▸ **RECORDS**
------------------------
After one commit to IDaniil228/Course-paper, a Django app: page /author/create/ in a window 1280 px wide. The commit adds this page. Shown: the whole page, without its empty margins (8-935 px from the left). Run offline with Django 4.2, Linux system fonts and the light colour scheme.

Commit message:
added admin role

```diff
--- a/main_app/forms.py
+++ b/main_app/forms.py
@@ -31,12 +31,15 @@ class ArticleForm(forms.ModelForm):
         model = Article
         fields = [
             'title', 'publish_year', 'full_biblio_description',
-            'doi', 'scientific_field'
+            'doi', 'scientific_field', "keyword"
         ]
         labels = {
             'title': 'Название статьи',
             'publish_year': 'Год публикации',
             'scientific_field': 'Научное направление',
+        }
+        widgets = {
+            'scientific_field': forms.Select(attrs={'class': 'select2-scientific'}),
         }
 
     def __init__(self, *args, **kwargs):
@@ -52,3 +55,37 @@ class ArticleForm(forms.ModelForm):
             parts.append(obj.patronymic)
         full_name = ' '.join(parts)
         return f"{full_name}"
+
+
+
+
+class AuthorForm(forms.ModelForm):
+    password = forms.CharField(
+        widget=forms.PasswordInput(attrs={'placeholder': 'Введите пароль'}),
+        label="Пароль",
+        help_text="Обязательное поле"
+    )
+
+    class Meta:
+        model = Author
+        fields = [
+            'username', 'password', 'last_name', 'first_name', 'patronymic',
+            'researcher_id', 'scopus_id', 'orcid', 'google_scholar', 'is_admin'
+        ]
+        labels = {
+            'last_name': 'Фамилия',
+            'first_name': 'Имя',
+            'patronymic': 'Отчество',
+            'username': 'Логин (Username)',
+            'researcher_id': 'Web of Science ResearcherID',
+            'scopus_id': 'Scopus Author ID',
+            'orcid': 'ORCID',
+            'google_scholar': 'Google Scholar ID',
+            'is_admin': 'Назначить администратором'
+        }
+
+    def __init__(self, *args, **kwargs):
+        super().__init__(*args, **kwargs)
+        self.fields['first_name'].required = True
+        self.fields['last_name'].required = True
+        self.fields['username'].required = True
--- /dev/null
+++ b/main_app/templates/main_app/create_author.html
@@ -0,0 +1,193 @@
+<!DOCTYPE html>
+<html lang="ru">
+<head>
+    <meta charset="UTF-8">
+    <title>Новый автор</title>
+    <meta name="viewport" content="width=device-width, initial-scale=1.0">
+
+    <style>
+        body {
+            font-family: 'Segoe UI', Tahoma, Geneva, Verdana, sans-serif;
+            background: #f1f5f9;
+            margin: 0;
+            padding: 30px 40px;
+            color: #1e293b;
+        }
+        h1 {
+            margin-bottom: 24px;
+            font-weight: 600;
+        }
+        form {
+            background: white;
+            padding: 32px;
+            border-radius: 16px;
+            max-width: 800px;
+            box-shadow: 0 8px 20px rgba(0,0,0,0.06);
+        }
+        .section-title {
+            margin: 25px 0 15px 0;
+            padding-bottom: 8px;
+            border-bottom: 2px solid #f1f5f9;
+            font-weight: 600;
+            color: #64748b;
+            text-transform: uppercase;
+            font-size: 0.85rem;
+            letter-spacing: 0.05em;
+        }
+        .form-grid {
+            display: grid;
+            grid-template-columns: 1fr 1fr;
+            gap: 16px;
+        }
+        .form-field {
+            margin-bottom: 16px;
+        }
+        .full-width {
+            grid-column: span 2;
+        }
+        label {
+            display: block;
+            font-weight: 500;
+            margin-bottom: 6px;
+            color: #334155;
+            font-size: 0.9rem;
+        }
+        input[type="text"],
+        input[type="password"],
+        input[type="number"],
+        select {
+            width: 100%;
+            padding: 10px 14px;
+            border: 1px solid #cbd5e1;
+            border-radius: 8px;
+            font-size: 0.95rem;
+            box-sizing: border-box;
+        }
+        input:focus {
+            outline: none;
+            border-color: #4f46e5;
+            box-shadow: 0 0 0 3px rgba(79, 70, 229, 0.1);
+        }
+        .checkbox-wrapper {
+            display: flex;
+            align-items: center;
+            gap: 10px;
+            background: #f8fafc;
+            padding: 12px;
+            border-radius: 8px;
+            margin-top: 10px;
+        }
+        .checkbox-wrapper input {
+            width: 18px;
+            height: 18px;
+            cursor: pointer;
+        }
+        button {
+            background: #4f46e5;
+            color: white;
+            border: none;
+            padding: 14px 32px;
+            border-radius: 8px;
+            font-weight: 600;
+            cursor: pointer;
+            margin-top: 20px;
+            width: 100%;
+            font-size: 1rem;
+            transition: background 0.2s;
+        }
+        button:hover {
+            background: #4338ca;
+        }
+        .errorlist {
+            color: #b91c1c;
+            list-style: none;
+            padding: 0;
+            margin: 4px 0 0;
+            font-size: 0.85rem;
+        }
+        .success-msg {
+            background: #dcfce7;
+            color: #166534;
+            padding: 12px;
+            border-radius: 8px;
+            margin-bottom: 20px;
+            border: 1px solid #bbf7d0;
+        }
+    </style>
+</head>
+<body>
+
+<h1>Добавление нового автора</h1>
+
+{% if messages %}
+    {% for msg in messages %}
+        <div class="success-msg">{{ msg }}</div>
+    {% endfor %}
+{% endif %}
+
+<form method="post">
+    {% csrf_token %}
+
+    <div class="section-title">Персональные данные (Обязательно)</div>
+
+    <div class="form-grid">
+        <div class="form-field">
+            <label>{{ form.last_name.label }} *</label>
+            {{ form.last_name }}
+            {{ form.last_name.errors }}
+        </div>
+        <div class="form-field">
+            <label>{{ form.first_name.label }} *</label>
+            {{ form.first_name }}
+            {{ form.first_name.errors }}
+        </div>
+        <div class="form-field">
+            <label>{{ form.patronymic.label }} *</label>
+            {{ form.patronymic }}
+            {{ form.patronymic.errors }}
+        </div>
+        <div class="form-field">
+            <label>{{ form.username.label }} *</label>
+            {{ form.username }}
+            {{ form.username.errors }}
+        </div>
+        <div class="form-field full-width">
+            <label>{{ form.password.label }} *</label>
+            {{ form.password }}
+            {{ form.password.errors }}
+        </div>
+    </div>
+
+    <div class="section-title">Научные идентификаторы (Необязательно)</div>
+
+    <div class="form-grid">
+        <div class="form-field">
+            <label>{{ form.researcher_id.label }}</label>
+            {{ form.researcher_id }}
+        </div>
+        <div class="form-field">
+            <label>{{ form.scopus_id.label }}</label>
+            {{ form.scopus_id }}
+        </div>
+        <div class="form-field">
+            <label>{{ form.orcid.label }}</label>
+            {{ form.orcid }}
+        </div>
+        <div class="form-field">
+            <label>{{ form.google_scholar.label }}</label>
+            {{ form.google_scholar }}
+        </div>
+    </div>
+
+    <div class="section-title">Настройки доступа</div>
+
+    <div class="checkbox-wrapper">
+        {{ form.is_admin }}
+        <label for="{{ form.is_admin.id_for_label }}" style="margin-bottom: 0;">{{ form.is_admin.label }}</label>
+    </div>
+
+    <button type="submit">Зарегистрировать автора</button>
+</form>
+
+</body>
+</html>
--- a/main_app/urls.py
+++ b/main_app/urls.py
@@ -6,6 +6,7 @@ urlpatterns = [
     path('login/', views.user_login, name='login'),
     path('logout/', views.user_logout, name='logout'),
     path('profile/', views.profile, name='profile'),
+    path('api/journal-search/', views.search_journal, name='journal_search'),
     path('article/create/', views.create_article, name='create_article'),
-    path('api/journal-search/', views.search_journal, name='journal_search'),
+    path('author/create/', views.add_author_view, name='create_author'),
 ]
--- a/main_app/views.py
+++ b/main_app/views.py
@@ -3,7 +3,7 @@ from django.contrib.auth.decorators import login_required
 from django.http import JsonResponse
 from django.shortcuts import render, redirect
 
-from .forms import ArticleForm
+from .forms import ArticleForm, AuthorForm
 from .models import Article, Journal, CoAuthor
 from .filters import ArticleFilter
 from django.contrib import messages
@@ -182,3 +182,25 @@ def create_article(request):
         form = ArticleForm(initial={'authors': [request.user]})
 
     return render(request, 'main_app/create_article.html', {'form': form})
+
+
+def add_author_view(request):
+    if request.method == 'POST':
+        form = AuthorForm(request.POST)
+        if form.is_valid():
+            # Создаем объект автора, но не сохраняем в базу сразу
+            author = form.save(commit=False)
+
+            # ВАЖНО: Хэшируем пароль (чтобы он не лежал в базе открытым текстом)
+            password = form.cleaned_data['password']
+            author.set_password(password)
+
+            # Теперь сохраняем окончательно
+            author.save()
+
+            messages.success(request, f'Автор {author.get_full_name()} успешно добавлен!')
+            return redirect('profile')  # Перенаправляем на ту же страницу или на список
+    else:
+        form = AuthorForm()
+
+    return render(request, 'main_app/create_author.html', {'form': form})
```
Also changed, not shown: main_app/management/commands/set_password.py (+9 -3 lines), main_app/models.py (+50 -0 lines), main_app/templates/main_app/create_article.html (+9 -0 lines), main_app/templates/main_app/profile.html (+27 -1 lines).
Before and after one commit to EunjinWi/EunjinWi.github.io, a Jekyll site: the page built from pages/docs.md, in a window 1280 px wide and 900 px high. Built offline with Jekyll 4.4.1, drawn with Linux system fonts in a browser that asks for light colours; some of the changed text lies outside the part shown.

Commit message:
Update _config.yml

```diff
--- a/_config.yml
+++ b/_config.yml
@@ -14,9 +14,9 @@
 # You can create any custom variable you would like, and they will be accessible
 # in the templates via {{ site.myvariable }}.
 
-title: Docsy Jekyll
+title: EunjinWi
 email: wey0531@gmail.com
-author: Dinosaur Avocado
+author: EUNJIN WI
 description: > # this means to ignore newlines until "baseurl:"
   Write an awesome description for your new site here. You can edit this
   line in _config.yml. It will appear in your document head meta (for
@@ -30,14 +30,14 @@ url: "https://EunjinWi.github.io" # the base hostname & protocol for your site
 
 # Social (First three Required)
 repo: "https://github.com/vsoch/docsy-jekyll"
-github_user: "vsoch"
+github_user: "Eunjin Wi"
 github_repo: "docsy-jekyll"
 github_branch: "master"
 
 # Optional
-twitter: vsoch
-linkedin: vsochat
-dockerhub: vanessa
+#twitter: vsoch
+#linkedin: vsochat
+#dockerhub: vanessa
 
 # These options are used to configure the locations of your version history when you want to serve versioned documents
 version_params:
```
------------------------
▸ **PROMPT**
Where a line in the listing holds the string "grid", include it in the count, then report the total alone.

▸ **WRITTEN ANSWER**
6